Tuesday, April 13, 2010

Is the Guessing Game Over?

Genitic Chart
Recently, a report  predicting sprinting ability and racing stamina in thoroughbred race horses using genetics was published by Scientists at University College Dublin in Ireland. The work conducted by nine scientists identified a specific “speed gene” set that strongly indicates the best race distance for individual thoroughbreds. To sum up this lengthy report in layman’s terms, thoroughbreds have two copies of the speed gene, one from each parent and these genes are identified with the letters C and T.

There are three possible combinations of the genes. The C:C combo indicates win-early type sprinters who are at their best up to a mile; C:T supports a combination of speed and stamina, indicating the horse will prefer distances between seven and twelve furlongs; and T:T. genes signify marathon runners at their best going ten furlongs and farther.

The cost for the gene typing is reasonable, under $2,000 USD, and thoroughbred owners can send a sample of their horse’s blood to the Irish-based Equinome, a company founded by one of the scientists, Dr. Emmeline Hill and trainer Jim Bolger.

So what does this genetic finding mean for the Thoroughbred breeding industry and handicappers?

Breeders don’t need a genetic test to know which stallions get precocious sprinters or which stallion’s progeny need time to mature. Pedigree, conformation and temperament are strong indicators of how far a horse will run and how quickly they will develop. We already know that if you breed two sprinters that you will get a sprinter, likewise with distance runners.

Breeding sprinters to distance horses might get you a thoroughbred in the middle ground category, but it’s still a guessing game and why most breeders don’t breed extremes. The speed genes don’t indicate the quality or talent of a horse, merely the distance the horse will prefer to run.

Profiling for the speed gene will be most useful for thoroughbreds whose best distances are between seven and ten furlongs and have the genetic marker C:T, but the test doesn’t indicate whether a horse will prefer running ten furlongs or if their best distance is eight and a half or nine furlongs.

Mr. Prospector
The genetic test actually proves the long-held breeding theory that milers make the best sires. In America,  most horses lumped into the miler category win from six to nine furlongs, since that is the distance of the majority of races. These stallions undoubtedly have the C:T gene since their offspring win at various distances, depending on the stamina orientation of their progeny’s distaff side.

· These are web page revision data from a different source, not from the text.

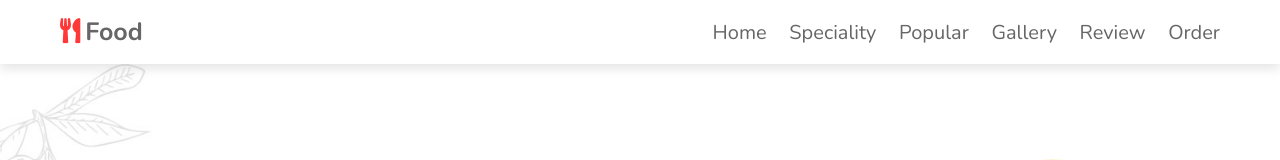
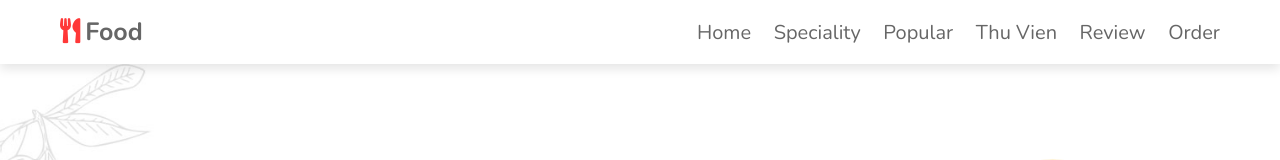
Before and after one commit to minsaint285/gitne, a plain HTML site: page index.html in a window 1280 px wide. Shown: the top 160 px of the page. Drawn offline with nearby package versions, Linux system fonts and the light colour scheme.

Commit message:
sua gallery thanh thu vien

```diff
--- a/index.html
+++ b/index.html
@@ -28,7 +28,7 @@
             <a href="#home">home</a>
             <a href="#speciality">speciality</a>
             <a href="#popular">popular</a>
-            <a href="#gallery">gallery</a>
+            <a href="#gallery">thu vien</a>
             <a href="#review">review</a>
             <a href="#order">order</a>
         </nav>
```
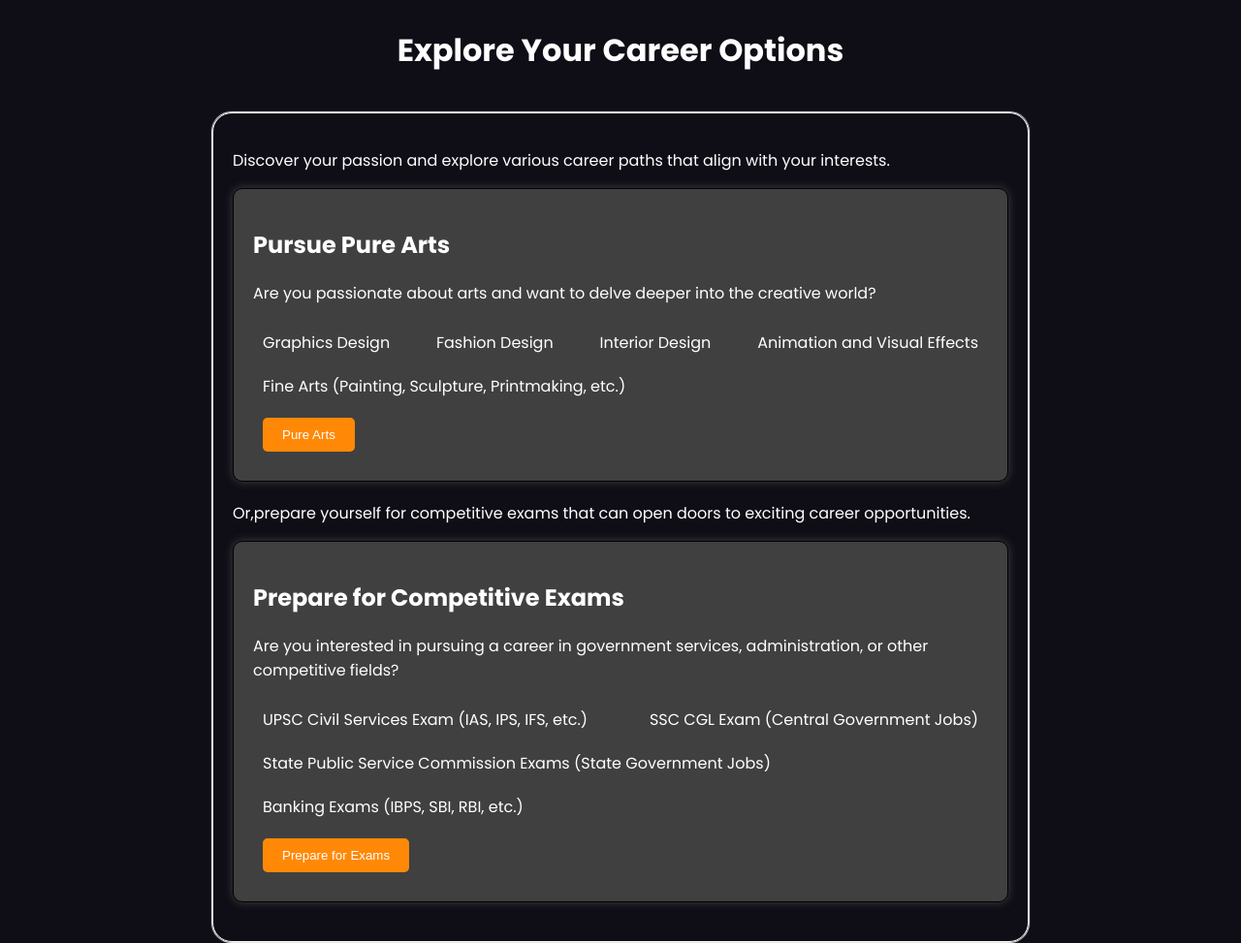
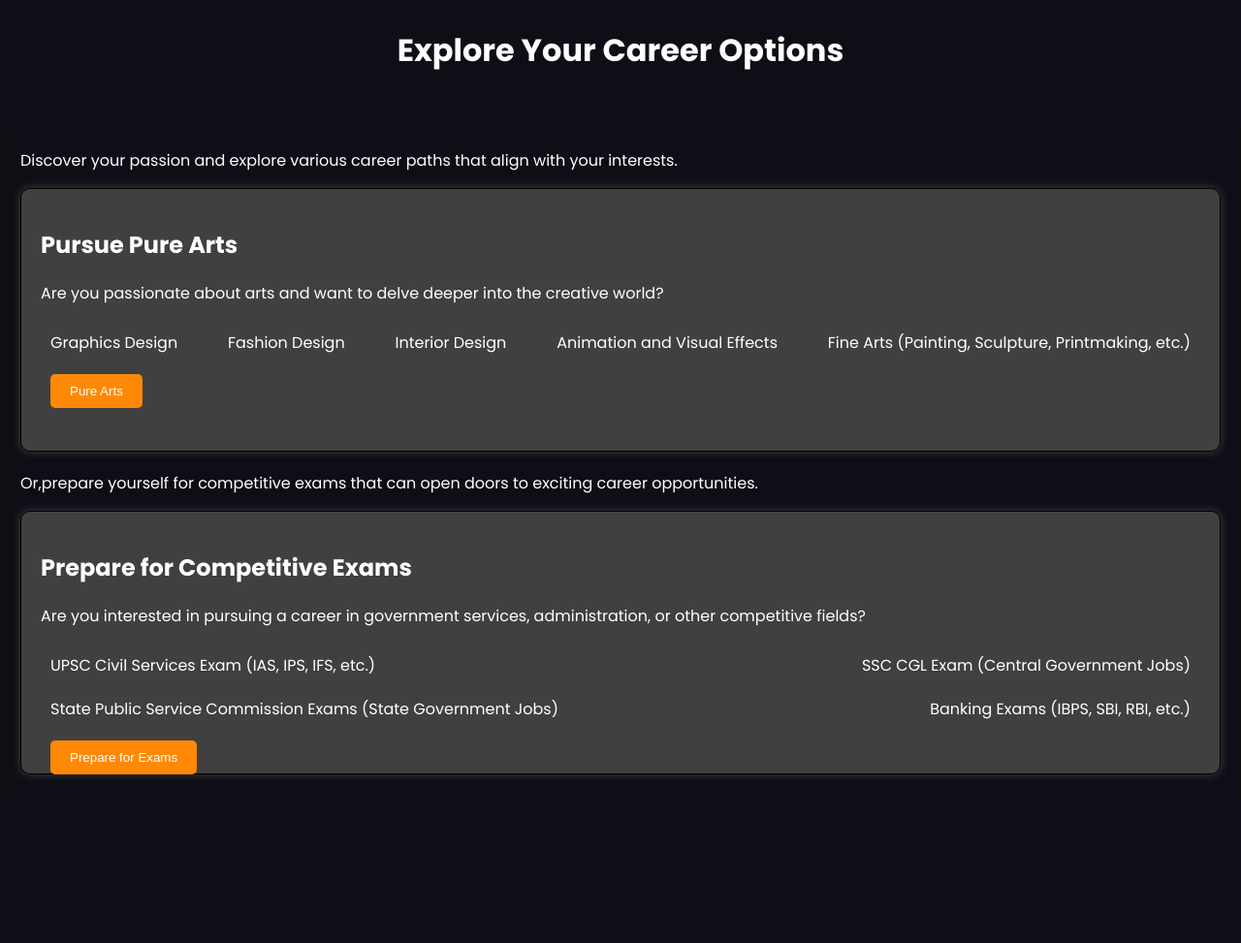
Before and after one commit to vaishnavichoudhari0418/icp-8.0-html-css-javascript-group-project-3, a plain HTML site: page pages/arts_pages/arts_main.html in a window 1280 px wide. Shown: the part 1454-2427 px from the top of the page at 97% size. After the commit the page ends 2334 px from the top, so only its background shows below. Drawn offline with Linux system fonts and the light colour scheme; files whose address does not match are found by name.

Commit message:
img&andsome changes

```diff
--- a/css/art-main.css
+++ b/css/art-main.css
@@ -99,15 +99,18 @@ font-family:'Times New Roman', Times, serif;
   color: white;
 }
 .career-container{
-max-width: 800px;
+max-width: 1300px;
 margin: 40px auto;
 padding: 20px;
 color:white;
-border: 1px solid white;
+border: 1px solid rgb(13, 13, 13);
 border-radius: 20px;
-box-shadow: 0 0  1px 1px whitesmoke;
+
 }
 .career-card{
+  background-image: url("");
+  background-size:cover;
+  height: 230px;
   background-color:  #404040;
   padding: 20px;
   margin-bottom: 20px;
--- a/pages/arts_pages/arts_main.html
+++ b/pages/arts_pages/arts_main.html
@@ -59,7 +59,7 @@
 </p>
 </div>
 <div class="sub-container">
-    <img src="./../../images/art.jpg" alt="art-img" class="content-img">
+    <img src="./../../images/arts-page-image/art.jpg" alt="art-img" class="content-img">
 </div>
     </div>
     <h1 class="sub-h1">Art Stream Subjects</h1>
```
Also changed, not shown: images/arts-page-image/arts&humanities.png (added).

Another enduring theory indicates that the dam imparts stamina to her offspring while the sire delivers speed. If the mares have the same CT genes as the stallions, currently, it’s anybody’s guess how far the progeny will want to run. This is where testing for the speed gene can come into play. When two C:T horses are bred there are three possible outcomes, a sprinter (C:C) middle distance (C:T) or route runner (T:T).

The genetic profiling could be invaluable to stud farms from a marketing standpoint, especially for new stallions. If breeders know beforehand the distance capabilities a new sire can pass on to his offspring, they may be more inclined to use that stud if they have a certain type of mare. Genetic testing of a mare can also assist in the breeding plans. This is not to say that pedigree and conformation will no longer be important. On the contrary, genetic typing can only enhance the many tools used in planning a mating.

On the practical front of racing the thoroughbred, knowing beforehand that a horse carries a particular type of speed gene can help eliminate some of the guess work of a training regimen. If a trainer knew that his charge has certain distance concerns, or may be slower to mature despite its breeding, a suitable training and racing schedule can be instituted to help the horse reach its potential on the race track.

This carries over to the handicapping aspect. Of course, since genetic testing is so new, it will be years before it becomes mainstream; but what if, down the road, there was a place in the past performances that indicated which speed genes a horse carried? Some of the guess work would be taken out of those maiden two year old races and even have implications on races like the Triple Crown and Breeders’ Cup. I know plenty of handicappers who would welcome a free piece of the handicapping puzzle.